information. The concept is that if you have, let’s say
you learned the information on day zero and these are all the days after. You only revise on day zero, you re-viewed
on day one and each time you review it, there’s an increasing interval. What this does is it allows you to retain
that information in a very efficient manner. Instead of reviewing it every day, you only
need to review it right when you’re about to forget. So, do this on your own, requires a lot of
scheduling and is very difficult and what I recommend is a program called Anki. It’s a free software for your Mac PC. I think they might even have for Linux and
it will also sync with your smart phone. Make your own flashcards using this app and
review them daily. By making your own, you’re again taking advantage
of the active learning process, if you review someone else’s it becomes – you’re still doing
some of the active recall but you’re losing out on a lot of the benefit of making your
own flashcards. Also doing this daily is key because if you
fall behind, you’re not really taking advantage of a space repetition and it defeats the purpose. So what I would do to get these done daily

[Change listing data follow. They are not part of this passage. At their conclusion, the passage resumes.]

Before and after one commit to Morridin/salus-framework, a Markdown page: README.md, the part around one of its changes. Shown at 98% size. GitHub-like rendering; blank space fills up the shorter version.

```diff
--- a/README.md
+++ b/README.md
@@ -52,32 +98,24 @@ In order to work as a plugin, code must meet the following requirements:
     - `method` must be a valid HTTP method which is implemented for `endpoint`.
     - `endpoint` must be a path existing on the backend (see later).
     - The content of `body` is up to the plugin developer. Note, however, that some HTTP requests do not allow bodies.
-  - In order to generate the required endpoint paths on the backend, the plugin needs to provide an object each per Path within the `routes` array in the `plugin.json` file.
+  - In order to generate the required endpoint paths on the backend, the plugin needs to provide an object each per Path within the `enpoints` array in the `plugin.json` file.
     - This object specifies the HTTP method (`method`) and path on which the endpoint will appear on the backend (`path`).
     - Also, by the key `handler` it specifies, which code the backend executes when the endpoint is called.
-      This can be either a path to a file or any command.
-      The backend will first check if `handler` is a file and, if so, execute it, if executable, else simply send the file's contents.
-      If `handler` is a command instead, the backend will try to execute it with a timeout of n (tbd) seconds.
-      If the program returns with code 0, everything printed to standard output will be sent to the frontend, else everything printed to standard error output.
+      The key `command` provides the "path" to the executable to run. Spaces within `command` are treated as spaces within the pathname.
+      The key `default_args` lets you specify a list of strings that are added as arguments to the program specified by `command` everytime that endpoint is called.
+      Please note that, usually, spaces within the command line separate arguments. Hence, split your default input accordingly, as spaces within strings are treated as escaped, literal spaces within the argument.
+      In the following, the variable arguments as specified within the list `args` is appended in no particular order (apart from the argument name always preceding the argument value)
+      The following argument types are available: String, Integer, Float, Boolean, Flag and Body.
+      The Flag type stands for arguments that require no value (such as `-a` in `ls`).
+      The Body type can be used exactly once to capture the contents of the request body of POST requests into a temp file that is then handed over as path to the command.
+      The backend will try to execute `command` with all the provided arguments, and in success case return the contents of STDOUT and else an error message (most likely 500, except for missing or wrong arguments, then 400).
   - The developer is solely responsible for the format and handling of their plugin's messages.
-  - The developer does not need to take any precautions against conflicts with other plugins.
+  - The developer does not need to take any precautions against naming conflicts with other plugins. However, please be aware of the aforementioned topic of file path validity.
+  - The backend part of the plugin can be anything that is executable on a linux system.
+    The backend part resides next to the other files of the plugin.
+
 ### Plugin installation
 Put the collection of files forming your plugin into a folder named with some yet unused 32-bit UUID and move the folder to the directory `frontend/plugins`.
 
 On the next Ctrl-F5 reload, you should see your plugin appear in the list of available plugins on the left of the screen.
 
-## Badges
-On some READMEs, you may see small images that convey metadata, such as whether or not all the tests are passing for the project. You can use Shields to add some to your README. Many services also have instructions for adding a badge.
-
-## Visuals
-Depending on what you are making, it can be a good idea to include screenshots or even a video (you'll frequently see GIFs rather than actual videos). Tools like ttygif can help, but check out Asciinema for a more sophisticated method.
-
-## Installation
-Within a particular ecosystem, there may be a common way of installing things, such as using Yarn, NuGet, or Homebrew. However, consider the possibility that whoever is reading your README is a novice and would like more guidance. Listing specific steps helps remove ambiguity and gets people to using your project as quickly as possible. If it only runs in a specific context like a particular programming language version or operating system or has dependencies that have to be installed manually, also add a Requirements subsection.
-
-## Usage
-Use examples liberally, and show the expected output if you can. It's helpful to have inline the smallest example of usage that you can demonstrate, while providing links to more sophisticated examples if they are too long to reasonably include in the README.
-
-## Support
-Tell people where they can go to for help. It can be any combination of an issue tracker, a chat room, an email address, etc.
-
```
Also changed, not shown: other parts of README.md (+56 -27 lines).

and let’s say it’s you know, the week before the exam and things are ramping up, I would
get my smartphone out when I was waiting in line at a restaurant or getting groceries
waiting in line or waiting for a friend and just do a few flashcards then because even
those 5-10 minutes allow you to do several flashcards which adds up throughout the day. To review a whole lecture it’ll take you know
20-30 minutes but I do a few flashcards, you just need a few minutes and you will still
reap all the benefits. Lastly, on test day make sure you are well
rested. Everyone says this but I cannot emphasize
this enough. Many people including myself have made the
mistake of pulling an all-nighter and not being well rested thinking that cramming the
information is more important. That will actually give you a lower test score
than if you are well-rested, you have you know adequate sleep, you eat a good breakfast
and you’re ready to go. Because if your mind is able to critically
think, that will benefit you more than trying to cram that information when you’re tired
you know, you’re not gonna be able to retain it anyways. So those are the strategies that I learned
from med school, I hope you find them useful. Leave your comments or questions down below
and I’ll see you in the next video.